▶ **WHAT YOU NEED TO DO**: Read through the entries below and return each line with the word "states".

Change detection outputs:
____
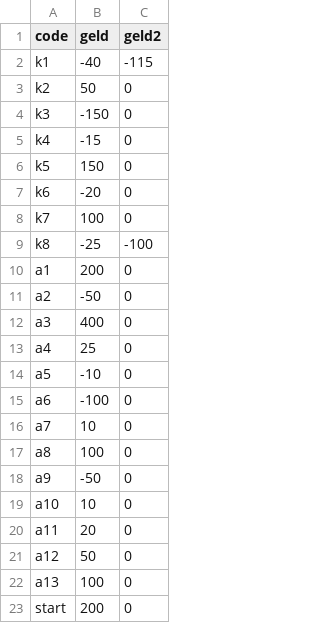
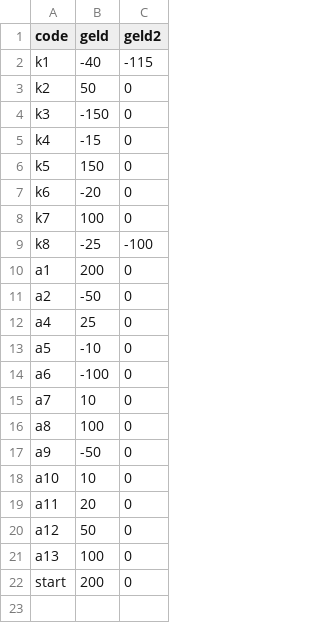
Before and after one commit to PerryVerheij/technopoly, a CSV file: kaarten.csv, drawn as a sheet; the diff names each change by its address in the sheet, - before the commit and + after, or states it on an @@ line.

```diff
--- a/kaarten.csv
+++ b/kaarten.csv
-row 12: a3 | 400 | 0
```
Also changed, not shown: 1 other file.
____
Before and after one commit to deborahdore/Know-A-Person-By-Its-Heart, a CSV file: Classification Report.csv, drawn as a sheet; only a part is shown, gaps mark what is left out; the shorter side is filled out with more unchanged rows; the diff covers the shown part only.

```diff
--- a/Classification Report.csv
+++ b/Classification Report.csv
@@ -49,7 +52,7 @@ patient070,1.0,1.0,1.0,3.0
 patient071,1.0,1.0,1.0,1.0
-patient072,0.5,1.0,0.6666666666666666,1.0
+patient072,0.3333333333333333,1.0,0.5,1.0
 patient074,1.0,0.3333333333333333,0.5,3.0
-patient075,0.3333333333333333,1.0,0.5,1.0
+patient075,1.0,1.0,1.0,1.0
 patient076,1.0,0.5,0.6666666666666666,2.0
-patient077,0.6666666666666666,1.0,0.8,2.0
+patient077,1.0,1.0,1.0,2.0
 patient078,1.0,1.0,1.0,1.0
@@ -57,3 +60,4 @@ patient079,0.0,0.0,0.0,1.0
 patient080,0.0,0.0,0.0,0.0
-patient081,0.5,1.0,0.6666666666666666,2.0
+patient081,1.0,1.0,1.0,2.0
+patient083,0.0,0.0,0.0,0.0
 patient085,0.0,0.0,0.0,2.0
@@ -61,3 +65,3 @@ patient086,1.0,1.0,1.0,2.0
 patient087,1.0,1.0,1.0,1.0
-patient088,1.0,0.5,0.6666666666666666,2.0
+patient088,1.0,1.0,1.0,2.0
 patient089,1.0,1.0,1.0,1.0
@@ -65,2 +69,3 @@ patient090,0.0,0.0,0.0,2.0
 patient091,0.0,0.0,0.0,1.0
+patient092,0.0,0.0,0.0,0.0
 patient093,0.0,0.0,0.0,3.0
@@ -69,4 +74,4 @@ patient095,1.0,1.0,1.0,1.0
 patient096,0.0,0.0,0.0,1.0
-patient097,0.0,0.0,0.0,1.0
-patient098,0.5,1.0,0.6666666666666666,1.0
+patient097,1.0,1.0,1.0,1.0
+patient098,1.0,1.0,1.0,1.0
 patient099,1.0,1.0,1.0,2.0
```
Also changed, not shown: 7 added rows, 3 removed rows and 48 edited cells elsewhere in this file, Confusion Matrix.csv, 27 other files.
____
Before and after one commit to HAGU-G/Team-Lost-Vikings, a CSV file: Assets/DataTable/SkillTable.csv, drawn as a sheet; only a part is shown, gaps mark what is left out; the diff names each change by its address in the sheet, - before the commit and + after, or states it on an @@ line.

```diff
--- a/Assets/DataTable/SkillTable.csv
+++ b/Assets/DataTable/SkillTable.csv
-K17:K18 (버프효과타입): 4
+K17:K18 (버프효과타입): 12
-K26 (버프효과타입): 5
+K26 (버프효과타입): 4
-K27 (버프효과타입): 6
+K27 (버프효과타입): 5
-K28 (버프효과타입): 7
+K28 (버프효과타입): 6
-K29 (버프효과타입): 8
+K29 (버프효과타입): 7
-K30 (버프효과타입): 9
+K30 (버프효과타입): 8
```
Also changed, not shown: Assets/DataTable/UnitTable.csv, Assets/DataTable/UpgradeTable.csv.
____
▶ **ANSWER TO THIS PROBLEM**:
Before and after one commit to PerryVerheij/technopoly, a CSV file: kaarten.csv, drawn as a sheet; the diff names each change by its address in the sheet, - before the commit and + after, or states it on an @@ line.
Before and after one commit to HAGU-G/Team-Lost-Vikings, a CSV file: Assets/DataTable/SkillTable.csv, drawn as a sheet; only a part is shown, gaps mark what is left out; the diff names each change by its address in the sheet, - before the commit and + after, or states it on an @@ line.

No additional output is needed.